Stone-lined gutters can be hard to date as the technology has been in use for centuries. Roman stone culverts have been excavated within the City of London. Brick-lined ones may be a little easier as brick styles change through time.


Brick gutter at Bankside

Wooden Box Drains

Box drains were used by the Romans and an example can be seen under the Guildhall Art Gallery forming part of the remains of London’s amphitheatre. Box sewers on the foreshore are more likely to date from the 16th to 18th century.


Box drain beside Blackfriars bridge (l) and Putney Bridge ® probably of 17th or 18th century date

Log Pipes

Although such pipes have been dated to the Roman period these are most likely to be of 17th/18th century date. Originally these would have been produced using hand powered large gimlet type tools but from the fifteenth century larger versions powered by water wheels or horses enabling larger and longer pipes to be produced more quickly. Usually the downstream end would be tapered to connect into the flared end of the next pipe. This joint would then be sealed using pitch or fat.

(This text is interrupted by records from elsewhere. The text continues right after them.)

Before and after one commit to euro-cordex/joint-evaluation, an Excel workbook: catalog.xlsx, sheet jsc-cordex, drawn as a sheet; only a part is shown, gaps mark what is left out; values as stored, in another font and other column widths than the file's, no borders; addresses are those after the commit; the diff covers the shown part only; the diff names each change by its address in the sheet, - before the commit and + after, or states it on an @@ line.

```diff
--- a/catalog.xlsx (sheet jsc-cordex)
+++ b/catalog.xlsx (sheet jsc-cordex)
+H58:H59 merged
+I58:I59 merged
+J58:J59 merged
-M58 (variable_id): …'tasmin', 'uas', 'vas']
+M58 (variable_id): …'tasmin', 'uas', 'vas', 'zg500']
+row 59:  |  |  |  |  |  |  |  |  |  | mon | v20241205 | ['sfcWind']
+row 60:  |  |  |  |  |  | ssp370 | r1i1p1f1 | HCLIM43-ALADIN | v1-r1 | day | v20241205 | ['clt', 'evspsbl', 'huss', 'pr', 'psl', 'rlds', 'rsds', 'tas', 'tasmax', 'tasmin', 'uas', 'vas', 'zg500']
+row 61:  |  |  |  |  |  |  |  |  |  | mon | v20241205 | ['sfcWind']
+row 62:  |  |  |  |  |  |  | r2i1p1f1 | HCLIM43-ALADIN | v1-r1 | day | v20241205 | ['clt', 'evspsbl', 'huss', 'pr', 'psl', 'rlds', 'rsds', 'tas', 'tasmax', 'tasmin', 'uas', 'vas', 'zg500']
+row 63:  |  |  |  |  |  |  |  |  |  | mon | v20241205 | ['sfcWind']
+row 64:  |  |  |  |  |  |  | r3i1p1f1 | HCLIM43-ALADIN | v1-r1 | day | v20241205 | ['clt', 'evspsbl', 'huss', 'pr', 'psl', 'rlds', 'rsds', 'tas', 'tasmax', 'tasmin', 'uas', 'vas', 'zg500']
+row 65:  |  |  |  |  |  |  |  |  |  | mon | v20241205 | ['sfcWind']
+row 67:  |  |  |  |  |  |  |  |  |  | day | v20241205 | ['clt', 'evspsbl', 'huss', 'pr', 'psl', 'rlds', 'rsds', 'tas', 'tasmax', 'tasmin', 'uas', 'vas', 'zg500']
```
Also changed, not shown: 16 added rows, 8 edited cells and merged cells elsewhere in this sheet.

Hollow log drains on the Thames Foreshore under Cannon St. Rail bridge, probably 17th or 18th century

Ceramic pipes

Although ceramic drainage pipes have an ancient history going back to the 4th millennium BC, and the Romans used earthenware pipes, glazed stoneware pipes flared at one end to fit into one another (as shown below) became common from the 1880s onwards . Sherds of these are fairly frequent finds on the foreshore. A series of connected ceramic pipes may be seen at Putney.


Doulton pipe made at Lambeth and photographed at Surrey Docks Odessa Wharf

Metal pipes

The Romans used lead pipes from which we get the word plumbing, plumbum being Latin for lead. Roman pipes were formed from sheet metal, rolled around a former (usually wood) folded, heated, and beaten to seal it into a tube. Lead pipes were in use again by the 14th century. By the late 19th century the dangers of lead poisoning were becoming widely known and use of lead pipes dwindled. Use of cast iron began in the last quarter of the 18th century but cast iron, and subsequently steel, pipes became common in the later 19th century. Examples may be seen at Bankside associated not with drains but with hydraulic cranes and water inlets for the nearby power station. Other pipes (e.g. the metal ones in fig. 1) may have served as inlets for breweries to take in river water.


Metal Pipe at Greenwich


Cast iron pipes (left) at the Tower of London and (right) at Gabriel’s wharf.

Further Reading

Blair, I. & Sankey, D. 2007 A Roman drainage culvert, Great Fire destruction debris and other evidence from hillside sites north-east of London Bridge: excavations at Monument House and 13–21 Eastcheap, City of London, London, MOLA

Boddington, A. 1976. Roman Drains, and a possible Saxon Building, in Cannon Street London Archaeologist 2, 16 (pp 426-8)

Cadbury, D. 2002. Seven Wonders of the Industrial World London and New York: Fourth Estate

Halliday, S. 2013. The Great Stink of London: Sir Joseph Bazalgette and the Cleansing of the Victorian Metropolis The History Press

Hansen, R.D. nd. Water related Infrastructure in Medieval London (pdf)

Hatton, M. nd. Riverside Walls in Hammersmith FROG Blog

Steyne, H 2013 Stinking Foreshore to Tree Lined Avenue. Investigating the Riverine Lives Impacted by the Construction of the Thames Embankments in Victorian London Papers from the Institute of Archaeology, 23(1): 13, pp. 1-11 (pdf)

Tideway website